Problem description: Copy each record below exactly, please, and leave its pictures out.

Data for this task:
· · · ·
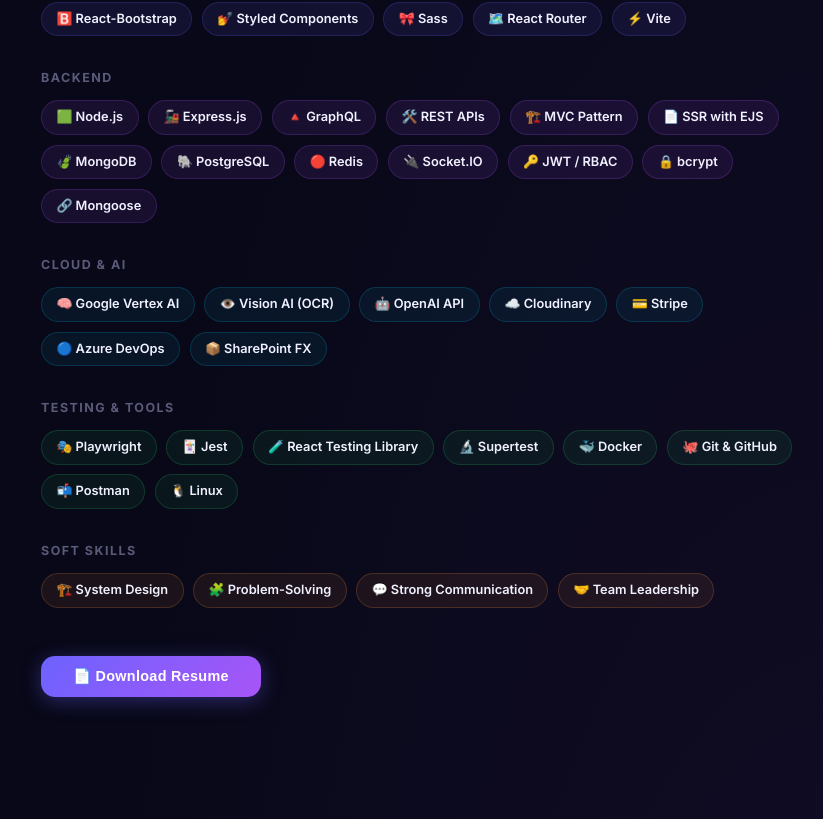
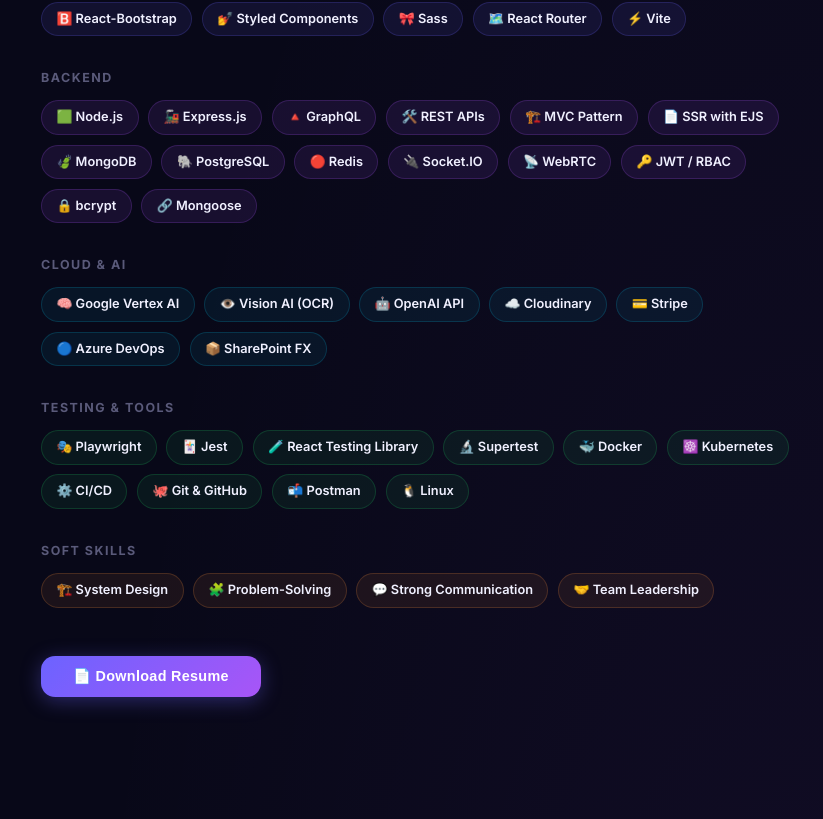
Before and after one commit to sharafath-ali/Personal-website, a React (Vite) app: page / in a window 1280 px wide. Shown: the part 3021-3840 px from the top of the page, without its empty margins (201-1024 px from the left). Built offline with nearby package versions, Linux system fonts and the light colour scheme; a web font is replaced by a local one.

Commit message:
feat: add ProjectCards component and define skill categories constant

```diff
--- a/src/components/ProjectCards.jsx
+++ b/src/components/ProjectCards.jsx
@@ -17,7 +17,7 @@ const projects = [
     title: "Chatterverse",
     description:
       "Real-time chat app on a monorepo architecture. Features Socket.IO messaging, live audio/video calls, JWT auth, Cloudinary media uploads, 32 DaisyUI themes, and full profile management. Deployed on Render with MongoDB Atlas.",
-    tech: ["React", "Express.js", "Socket.IO", "Zustand", "TailwindCSS", "DaisyUI", "JWT"],
+    tech: ["React", "Express.js", "Socket.IO", "WebRTC", "Zustand", "TailwindCSS", "DaisyUI", "JWT"],
     github: "https://github.com/sharafath-ali/Chatterverse",
     live: "https://chatterverse-0hba.onrender.com/",
   },
--- a/src/consts/skills.js
+++ b/src/consts/skills.js
@@ -29,6 +29,7 @@ export const SkillCategories = {
     { label: "PostgreSQL", emoji: "🐘" },
     { label: "Redis", emoji: "🔴" },
     { label: "Socket.IO", emoji: "🔌" },
+    { label: "WebRTC", emoji: "📡" },
     { label: "JWT / RBAC", emoji: "🔑" },
     { label: "bcrypt", emoji: "🔒" },
     { label: "Mongoose", emoji: "🔗" },
@@ -48,6 +49,8 @@ export const SkillCategories = {
     { label: "React Testing Library", emoji: "🧪" },
     { label: "Supertest", emoji: "🔬" },
     { label: "Docker", emoji: "🐳" },
+    { label: "Kubernetes", emoji: "☸️" },
+    { label: "CI/CD", emoji: "⚙️" },
     { label: "Git & GitHub", emoji: "🐙" },
     { label: "Postman", emoji: "📬" },
     { label: "Linux", emoji: "🐧" },
```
· · · ·
Output below:
Before and after one commit to sharafath-ali/Personal-website, a React (Vite) app: page / in a window 1280 px wide. Shown: the part 3021-3840 px from the top of the page, without its empty margins (201-1024 px from the left). Built offline with nearby package versions, Linux system fonts and the light colour scheme; a web font is replaced by a local one.

Commit message:
feat: add ProjectCards component and define skill categories constant

```diff
--- a/src/components/ProjectCards.jsx
+++ b/src/components/ProjectCards.jsx
@@ -17,7 +17,7 @@ const projects = [
     title: "Chatterverse",
     description:
       "Real-time chat app on a monorepo architecture. Features Socket.IO messaging, live audio/video calls, JWT auth, Cloudinary media uploads, 32 DaisyUI themes, and full profile management. Deployed on Render with MongoDB Atlas.",
-    tech: ["React", "Express.js", "Socket.IO", "Zustand", "TailwindCSS", "DaisyUI", "JWT"],
+    tech: ["React", "Express.js", "Socket.IO", "WebRTC", "Zustand", "TailwindCSS", "DaisyUI", "JWT"],
     github: "https://github.com/sharafath-ali/Chatterverse",
     live: "https://chatterverse-0hba.onrender.com/",
   },
--- a/src/consts/skills.js
+++ b/src/consts/skills.js
@@ -29,6 +29,7 @@ export const SkillCategories = {
     { label: "PostgreSQL", emoji: "🐘" },
     { label: "Redis", emoji: "🔴" },
     { label: "Socket.IO", emoji: "🔌" },
+    { label: "WebRTC", emoji: "📡" },
     { label: "JWT / RBAC", emoji: "🔑" },
     { label: "bcrypt", emoji: "🔒" },
     { label: "Mongoose", emoji: "🔗" },
@@ -48,6 +49,8 @@ export const SkillCategories = {
     { label: "React Testing Library", emoji: "🧪" },
     { label: "Supertest", emoji: "🔬" },
     { label: "Docker", emoji: "🐳" },
+    { label: "Kubernetes", emoji: "☸️" },
+    { label: "CI/CD", emoji: "⚙️" },
     { label: "Git & GitHub", emoji: "🐙" },
     { label: "Postman", emoji: "📬" },
     { label: "Linux", emoji: "🐧" },
```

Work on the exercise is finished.